Streets with Memories
Columbia University Press
Streets with Memories
Columbia University Press
There are many Lhasas. One is a grid of uniform boulevards lined with plush hotels, all-night bars, and blue-glass-fronted offices. Another is a warren of alleyways that surround a seventh-century temple built to pin down a supine demoness. A web of Stalinist, rectangular blocks houses the new nomenklatura. Crumbling mansions, once home to noble ministers, famous lovers, nationalist spies, and covert revolutionaries, now serve as shopping malls and faux-antique hotels. Each embodiment of the city partakes of the others' memories, whispered across time and along the city streets.
In this imaginative new work, Robert Barnett offers a powerful and lyrical exploration of a city long idealized, disregarded, or misunderstood by outsiders. Looking to its streets and stone, Robert Barnett presents a searching and unforgettable portrait of Lhasa, its history, and its illegibility. His book not only offers itself as a manual for thinking about contemporary Tibet but also questions our ways of thinking about foreign places.

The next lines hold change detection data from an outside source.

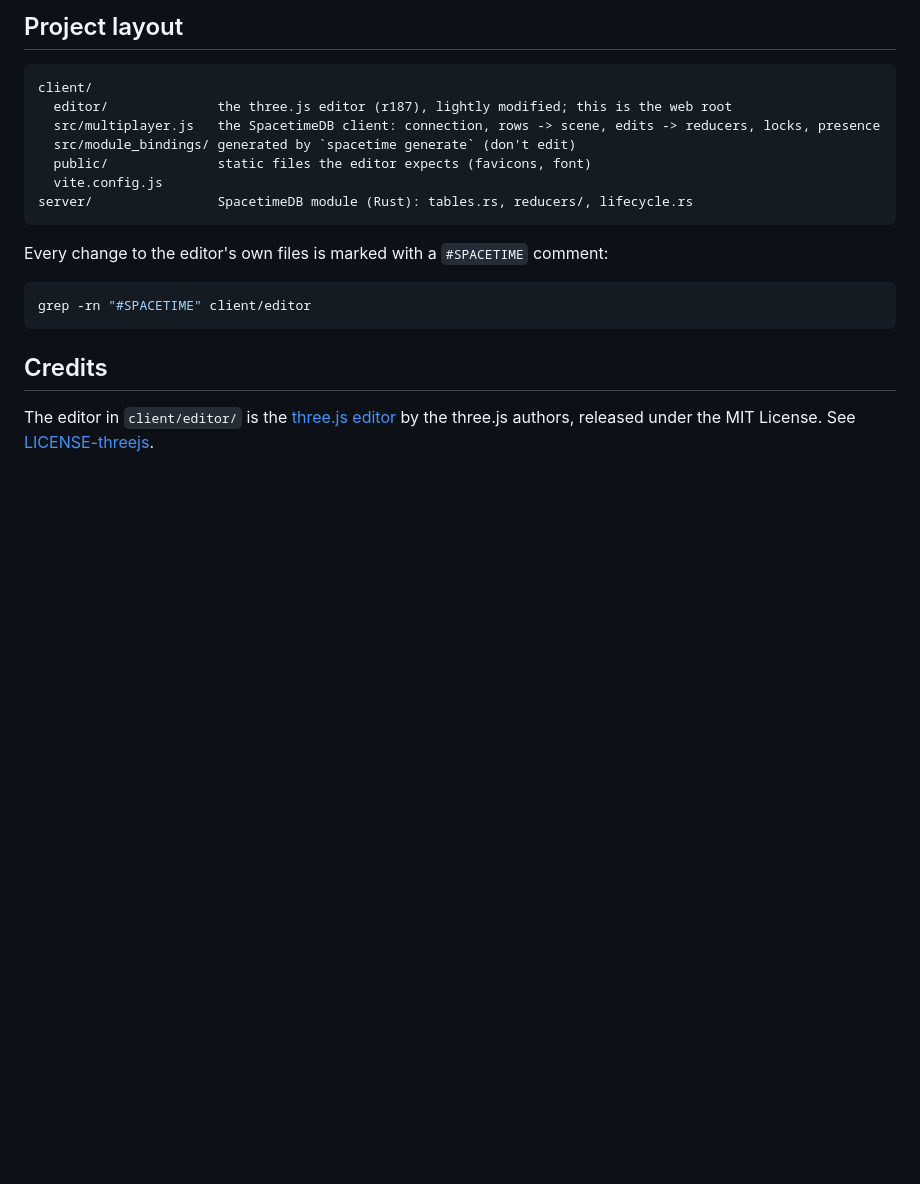
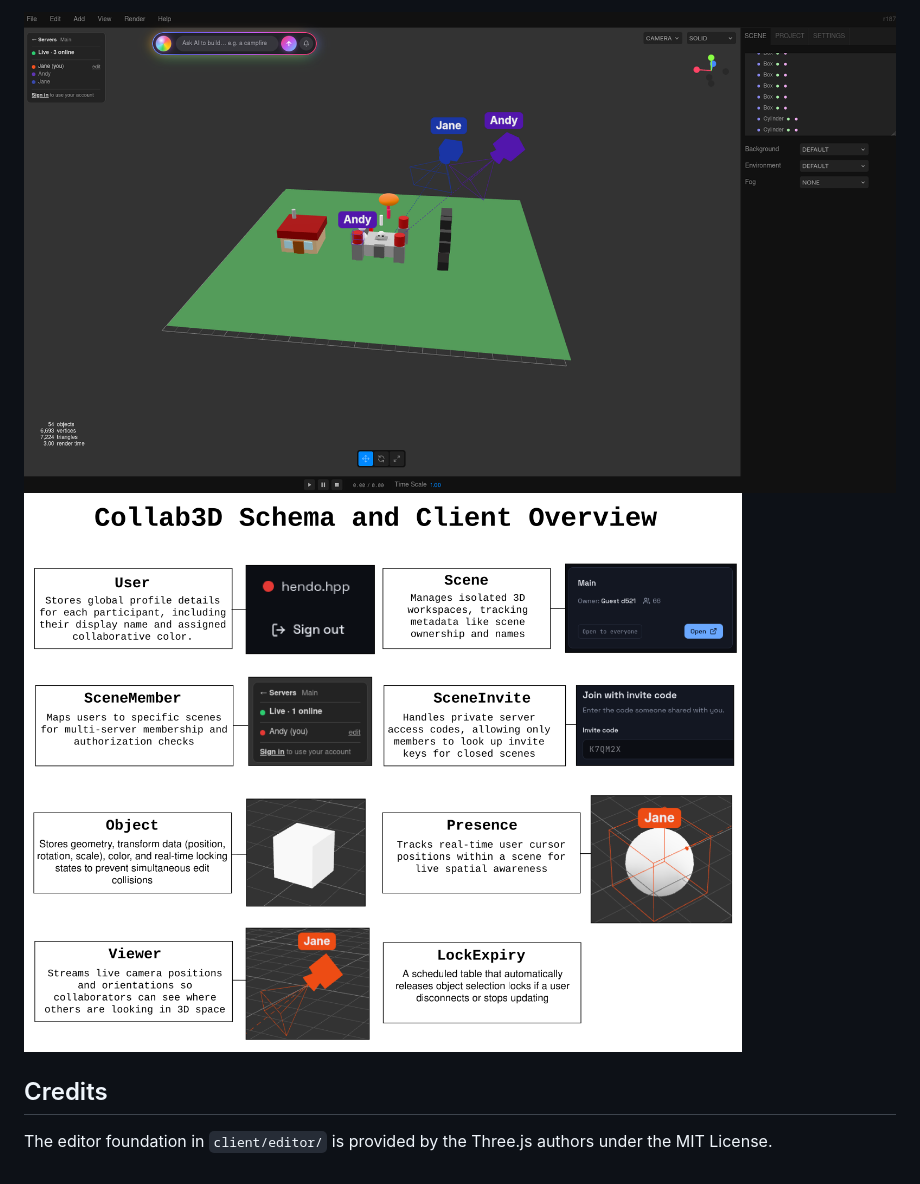
Before and after one commit to hendohpp/hackutd-2026, a Markdown page: README.md, the part around one of its changes. Rendered like a GitHub page; pictures changed too: docs/design/Schema1.png (added), docs/images/Preview1.png (added); blank space fills up the shorter version.

````diff
--- a/README.md
+++ b/README.md
@@ -54,21 +70,6 @@ To update the live database: `spacetime publish collab3d --module-path server --
-## Project layout
-
-```
-client/
-  editor/              the three.js editor (r187), lightly modified; this is the web root
-  src/multiplayer.js   the SpacetimeDB client: connection, rows -> scene, edits -> reducers, locks, presence
-  src/module_bindings/ generated by `spacetime generate` (don't edit)
-  public/              static files the editor expects (favicons, font)
-  vite.config.js
-server/                SpacetimeDB module (Rust): tables.rs, reducers/, lifecycle.rs
-```
-
-Every change to the editor's own files is marked with a `#SPACETIME` comment:
-
-```sh
-grep -rn "#SPACETIME" client/editor
-```
+![Two users working on a scene with a house](docs/images/Preview1.png)
+![SpacetimeDB Tables](docs/design/Schema1.png)
 
 ## Credits
 
-The editor in `client/editor/` is the [three.js editor](https://github.com/mrdoob/three.js/tree/dev/editor) by the three.js authors, released under the MIT License. See [LICENSE-threejs](LICENSE-threejs).
+The editor foundation in `client/editor/` is provided by the Three.js authors under the MIT License.
````
Also changed, not shown: other parts of README.md (+45 -29 lines), 1 other file.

Barnett juxtaposes contemporary accounts of Tibet, architectural observations, and descriptions by foreign observers to describe Lhasa and its current status as both an ancient city and a modern Chinese provincial capital. His narrative reveals how historical layering, popular memory, symbolism, and mythology constitute the story of a city. Besides the ancient Buddhist temples and former picnic gardens of the Tibetan capital, Lhasa describes the urban sprawl, the harsh rectangular structures, and the geometric blue-glass tower blocks that speak of the anxieties of successive regimes intent upon improving on the past. In Barnett's excavation of the city's past, the buildings and the city streets, interwoven with his own recollections of unrest and resistance, recount the story of Tibet's complex transition from tradition to modernity and its painful history of foreign encounters and political experiment.
Robert Barnett offers a needed cautionary note regarding understanding Tibet, and does so in an elegant and poetic fashion.Melvyn Goldstein, Case Western University, author of A History of Modern Tibet 1913-1951: The Demise of a Lamist State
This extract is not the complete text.